*** Opening of ENTRIES PROVIDED ***
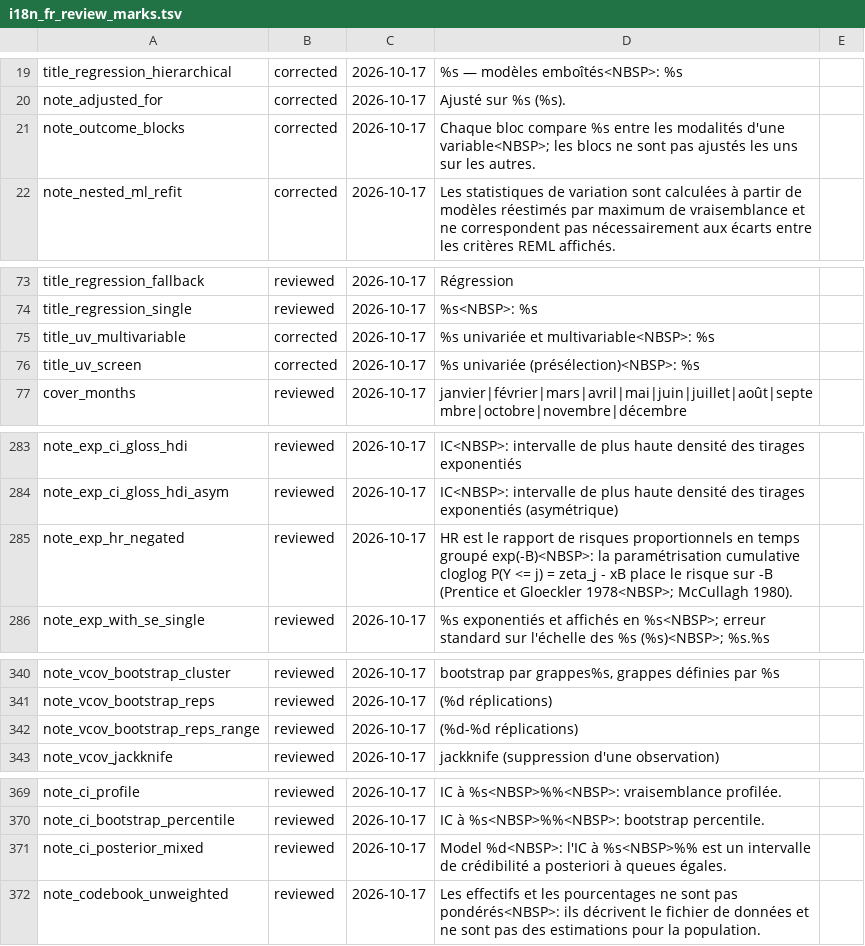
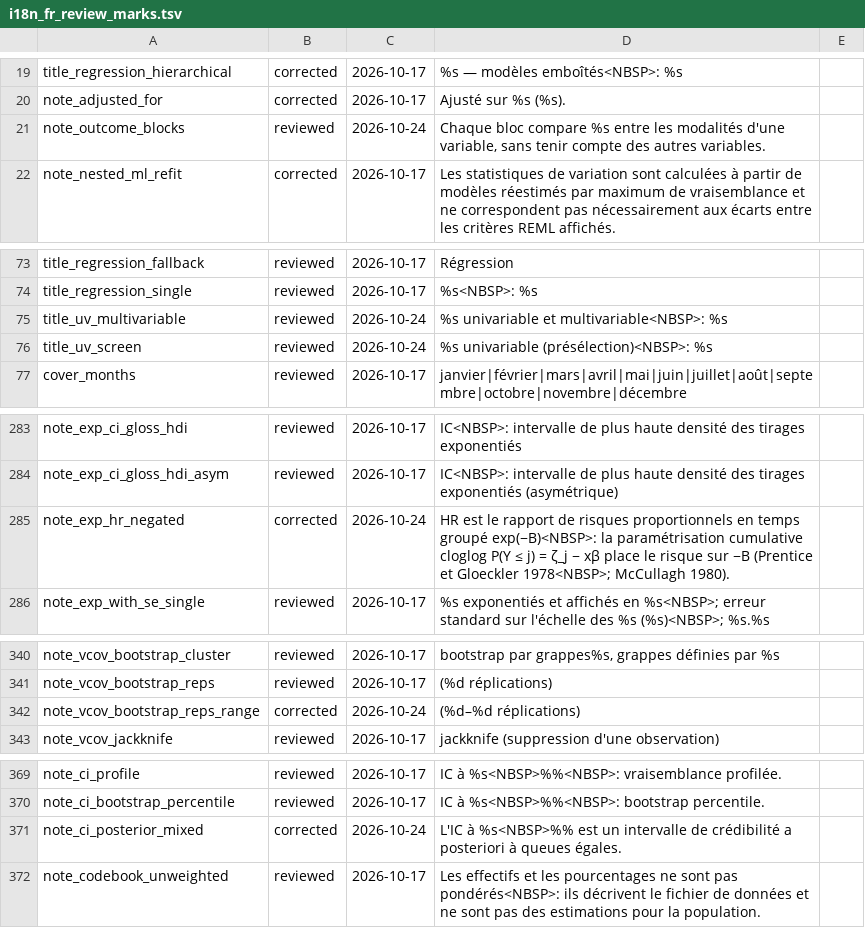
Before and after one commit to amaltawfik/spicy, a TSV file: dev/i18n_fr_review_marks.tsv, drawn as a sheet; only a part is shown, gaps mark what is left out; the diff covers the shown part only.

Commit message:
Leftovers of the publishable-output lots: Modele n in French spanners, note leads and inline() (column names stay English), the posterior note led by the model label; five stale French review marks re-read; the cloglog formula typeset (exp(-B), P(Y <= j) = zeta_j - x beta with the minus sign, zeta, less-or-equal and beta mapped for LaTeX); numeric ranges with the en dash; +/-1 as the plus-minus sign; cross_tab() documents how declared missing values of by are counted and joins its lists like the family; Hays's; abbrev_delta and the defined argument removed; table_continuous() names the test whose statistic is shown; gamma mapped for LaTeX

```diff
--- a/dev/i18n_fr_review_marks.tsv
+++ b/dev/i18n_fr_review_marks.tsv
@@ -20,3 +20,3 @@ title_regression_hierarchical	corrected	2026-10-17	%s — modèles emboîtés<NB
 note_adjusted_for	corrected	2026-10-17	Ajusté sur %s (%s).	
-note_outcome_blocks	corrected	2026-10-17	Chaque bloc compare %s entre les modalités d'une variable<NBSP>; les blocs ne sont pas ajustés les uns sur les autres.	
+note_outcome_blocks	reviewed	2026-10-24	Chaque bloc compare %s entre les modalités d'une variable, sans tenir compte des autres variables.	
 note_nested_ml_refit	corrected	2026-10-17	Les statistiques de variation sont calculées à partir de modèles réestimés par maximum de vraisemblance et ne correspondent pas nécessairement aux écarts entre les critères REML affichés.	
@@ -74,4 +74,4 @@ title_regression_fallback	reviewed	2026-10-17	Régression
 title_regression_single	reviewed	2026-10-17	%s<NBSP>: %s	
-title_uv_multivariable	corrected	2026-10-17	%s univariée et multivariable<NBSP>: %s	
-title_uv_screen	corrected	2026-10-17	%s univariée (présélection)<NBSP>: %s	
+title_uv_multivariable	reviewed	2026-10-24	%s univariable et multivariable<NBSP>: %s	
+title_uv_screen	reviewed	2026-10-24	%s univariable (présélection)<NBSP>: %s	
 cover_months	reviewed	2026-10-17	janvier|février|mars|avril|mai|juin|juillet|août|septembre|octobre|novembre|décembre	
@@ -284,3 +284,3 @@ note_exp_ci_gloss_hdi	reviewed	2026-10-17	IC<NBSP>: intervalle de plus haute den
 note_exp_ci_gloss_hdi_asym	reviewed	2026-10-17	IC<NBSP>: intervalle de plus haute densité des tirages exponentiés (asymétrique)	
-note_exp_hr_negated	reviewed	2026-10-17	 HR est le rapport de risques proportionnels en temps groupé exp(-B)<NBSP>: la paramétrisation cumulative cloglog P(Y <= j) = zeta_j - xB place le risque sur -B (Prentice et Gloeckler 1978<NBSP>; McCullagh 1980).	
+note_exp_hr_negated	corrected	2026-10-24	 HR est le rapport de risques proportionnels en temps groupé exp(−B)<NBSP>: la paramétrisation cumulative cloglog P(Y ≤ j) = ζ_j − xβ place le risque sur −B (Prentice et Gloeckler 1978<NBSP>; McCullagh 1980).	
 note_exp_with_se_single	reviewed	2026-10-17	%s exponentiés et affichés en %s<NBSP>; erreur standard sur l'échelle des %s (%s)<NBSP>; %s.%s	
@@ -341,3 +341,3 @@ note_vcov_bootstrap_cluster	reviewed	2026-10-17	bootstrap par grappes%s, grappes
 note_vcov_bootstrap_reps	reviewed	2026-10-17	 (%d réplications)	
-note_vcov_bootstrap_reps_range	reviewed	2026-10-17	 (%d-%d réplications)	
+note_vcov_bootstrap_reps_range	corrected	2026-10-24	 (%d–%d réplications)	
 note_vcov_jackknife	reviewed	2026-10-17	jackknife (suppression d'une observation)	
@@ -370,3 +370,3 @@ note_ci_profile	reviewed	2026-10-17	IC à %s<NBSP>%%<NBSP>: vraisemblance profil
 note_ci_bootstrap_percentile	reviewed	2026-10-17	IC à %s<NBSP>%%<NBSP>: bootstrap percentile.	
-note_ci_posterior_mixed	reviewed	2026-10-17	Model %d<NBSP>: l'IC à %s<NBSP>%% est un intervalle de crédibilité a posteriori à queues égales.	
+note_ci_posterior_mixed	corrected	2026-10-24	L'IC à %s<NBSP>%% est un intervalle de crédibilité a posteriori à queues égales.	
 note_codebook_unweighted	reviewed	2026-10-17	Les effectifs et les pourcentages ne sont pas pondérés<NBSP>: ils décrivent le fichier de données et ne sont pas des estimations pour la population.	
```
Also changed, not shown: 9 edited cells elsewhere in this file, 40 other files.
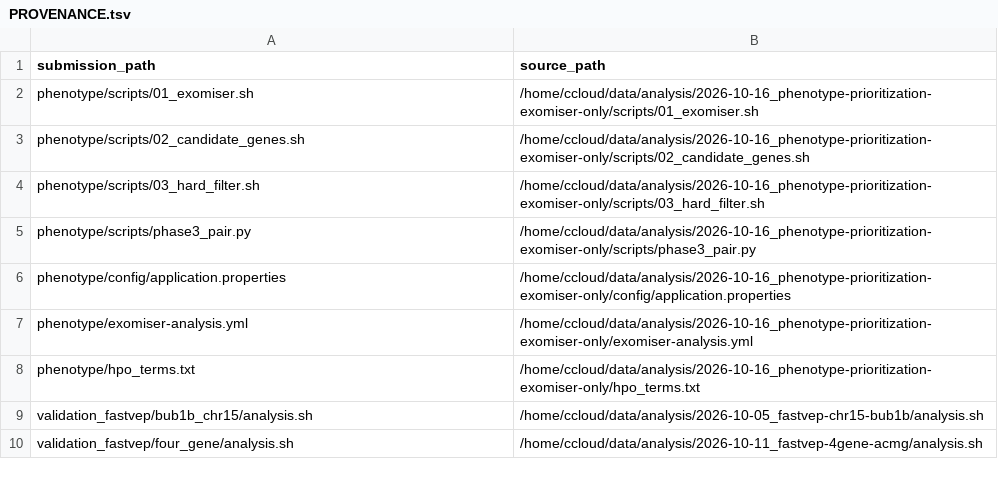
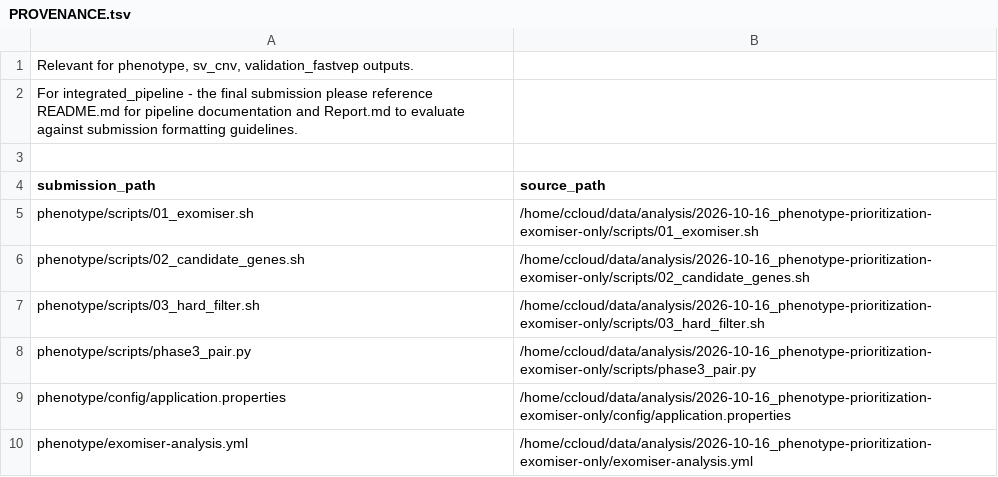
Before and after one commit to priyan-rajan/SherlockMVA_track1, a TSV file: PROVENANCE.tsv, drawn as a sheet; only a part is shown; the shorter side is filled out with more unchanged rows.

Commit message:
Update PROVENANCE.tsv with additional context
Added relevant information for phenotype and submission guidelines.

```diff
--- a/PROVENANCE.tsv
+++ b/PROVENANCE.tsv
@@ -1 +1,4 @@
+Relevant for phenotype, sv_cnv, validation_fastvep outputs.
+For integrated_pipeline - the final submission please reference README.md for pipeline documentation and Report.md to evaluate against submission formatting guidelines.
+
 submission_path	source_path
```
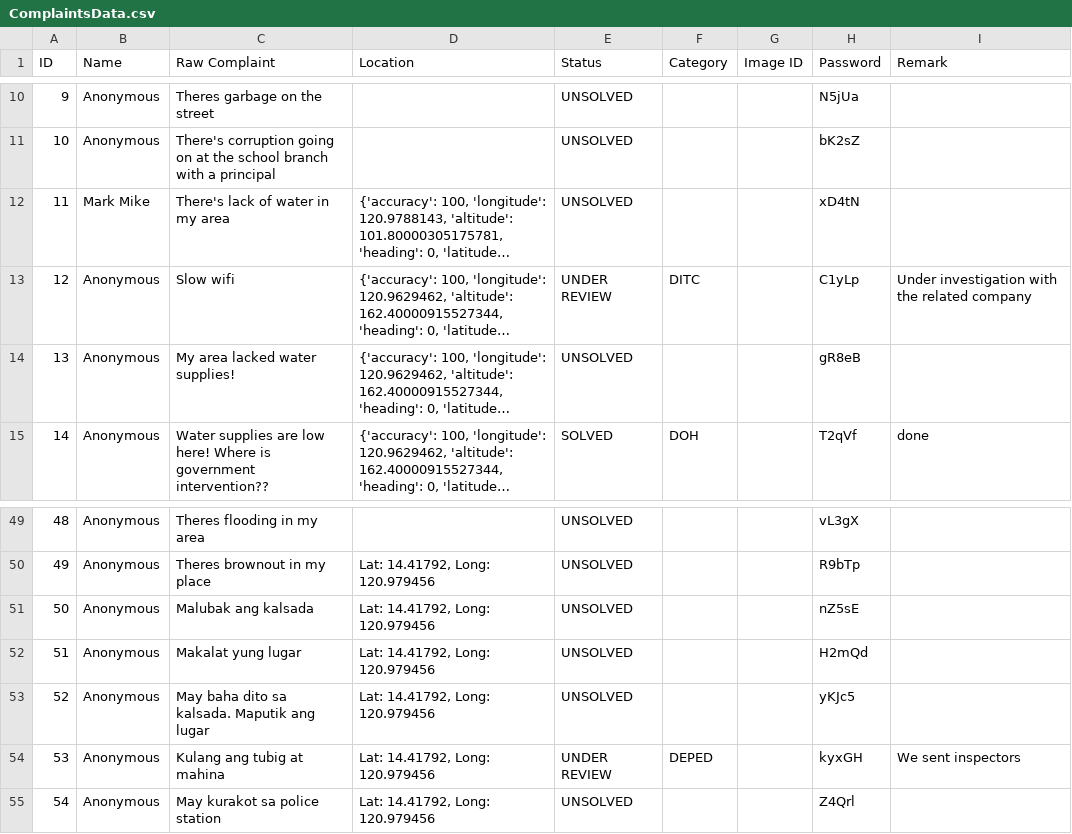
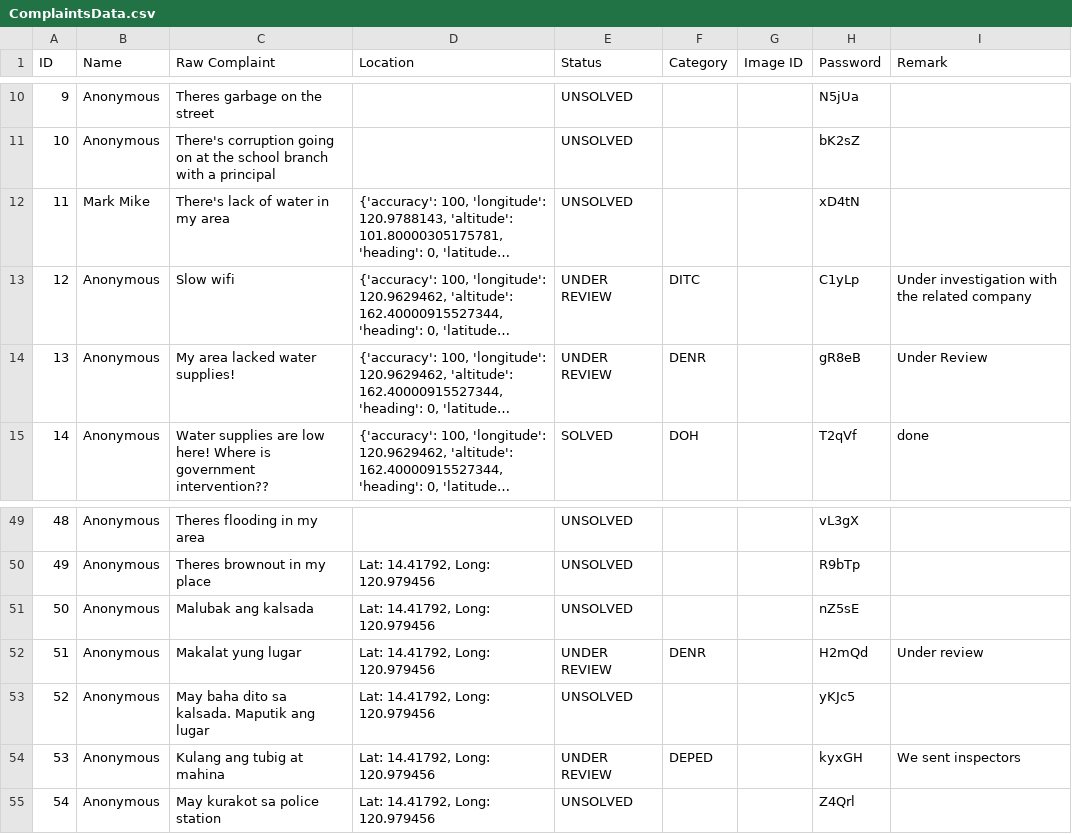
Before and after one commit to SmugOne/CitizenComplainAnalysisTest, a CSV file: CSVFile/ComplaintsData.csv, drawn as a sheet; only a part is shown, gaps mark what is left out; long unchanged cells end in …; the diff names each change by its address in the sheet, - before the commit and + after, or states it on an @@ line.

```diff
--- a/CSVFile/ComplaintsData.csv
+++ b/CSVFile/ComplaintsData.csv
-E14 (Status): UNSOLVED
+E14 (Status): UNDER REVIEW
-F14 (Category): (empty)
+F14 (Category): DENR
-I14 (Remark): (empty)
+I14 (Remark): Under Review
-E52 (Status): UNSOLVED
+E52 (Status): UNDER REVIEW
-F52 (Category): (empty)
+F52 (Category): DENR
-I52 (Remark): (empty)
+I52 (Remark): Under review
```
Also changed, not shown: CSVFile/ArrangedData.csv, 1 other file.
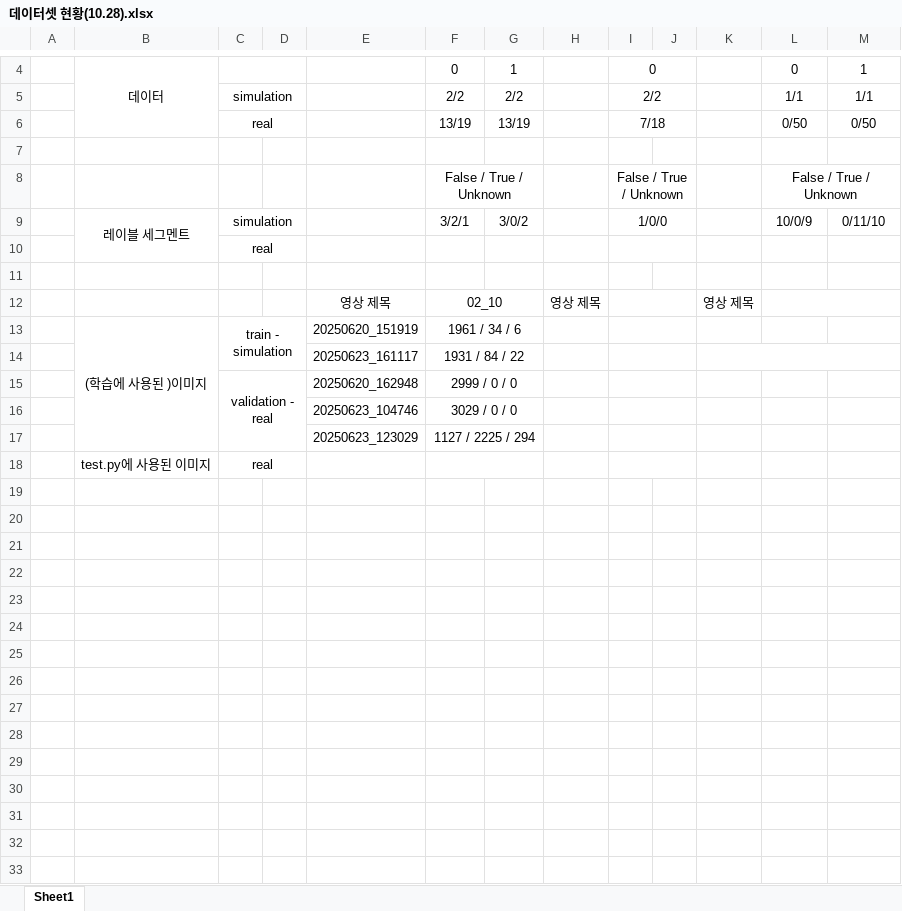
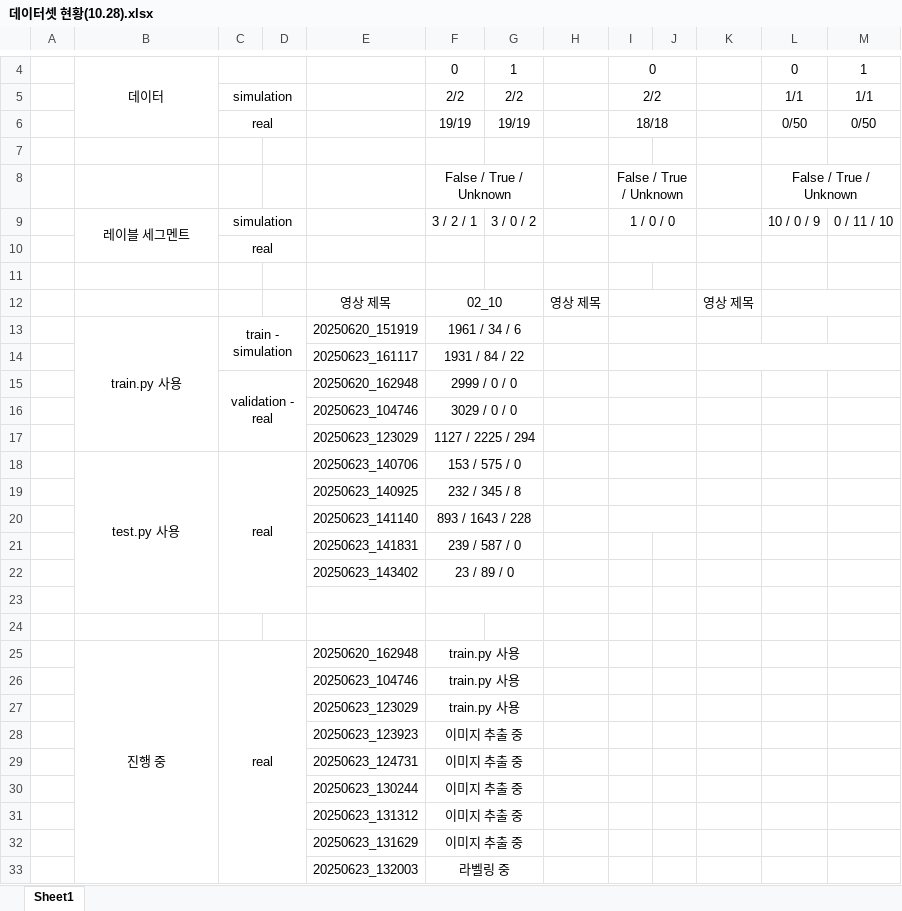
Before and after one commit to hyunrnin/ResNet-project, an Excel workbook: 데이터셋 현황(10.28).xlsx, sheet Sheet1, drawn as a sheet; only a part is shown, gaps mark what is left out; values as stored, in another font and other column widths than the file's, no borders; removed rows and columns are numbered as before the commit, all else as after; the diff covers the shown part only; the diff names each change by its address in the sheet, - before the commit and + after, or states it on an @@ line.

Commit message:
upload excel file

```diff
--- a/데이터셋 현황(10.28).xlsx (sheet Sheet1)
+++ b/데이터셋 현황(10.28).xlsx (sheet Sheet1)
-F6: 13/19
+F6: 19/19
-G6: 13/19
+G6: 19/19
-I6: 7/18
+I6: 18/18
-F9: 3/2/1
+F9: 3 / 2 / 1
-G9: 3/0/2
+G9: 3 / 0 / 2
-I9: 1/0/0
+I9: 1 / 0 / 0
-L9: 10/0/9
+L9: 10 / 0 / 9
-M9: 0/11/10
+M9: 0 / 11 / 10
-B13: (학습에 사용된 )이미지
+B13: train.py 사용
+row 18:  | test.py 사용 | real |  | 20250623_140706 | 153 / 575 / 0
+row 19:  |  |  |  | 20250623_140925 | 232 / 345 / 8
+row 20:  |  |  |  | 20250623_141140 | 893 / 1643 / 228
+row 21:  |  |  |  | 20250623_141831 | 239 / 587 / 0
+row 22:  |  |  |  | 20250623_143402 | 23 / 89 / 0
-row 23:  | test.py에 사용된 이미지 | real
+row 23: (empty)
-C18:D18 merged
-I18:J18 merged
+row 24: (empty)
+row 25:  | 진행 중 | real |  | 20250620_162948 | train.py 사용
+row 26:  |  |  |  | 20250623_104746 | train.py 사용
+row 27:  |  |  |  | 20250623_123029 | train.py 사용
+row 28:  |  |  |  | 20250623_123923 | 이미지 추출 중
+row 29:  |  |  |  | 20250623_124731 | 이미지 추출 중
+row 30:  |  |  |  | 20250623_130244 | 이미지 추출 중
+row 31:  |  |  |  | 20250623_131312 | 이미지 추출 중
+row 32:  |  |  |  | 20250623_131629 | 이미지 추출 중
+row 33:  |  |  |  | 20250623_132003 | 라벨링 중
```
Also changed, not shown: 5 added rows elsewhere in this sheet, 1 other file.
*** Close of ENTRIES PROVIDED ***
### WHAT NEEDS TO BE DONE
Return every line of the preceding records in which the word "empty" appears.

### FINAL ANSWER
-F14 (Category): (empty)
-I14 (Remark): (empty)
-F52 (Category): (empty)
-I52 (Remark): (empty)
+row 23: (empty)
+row 24: (empty)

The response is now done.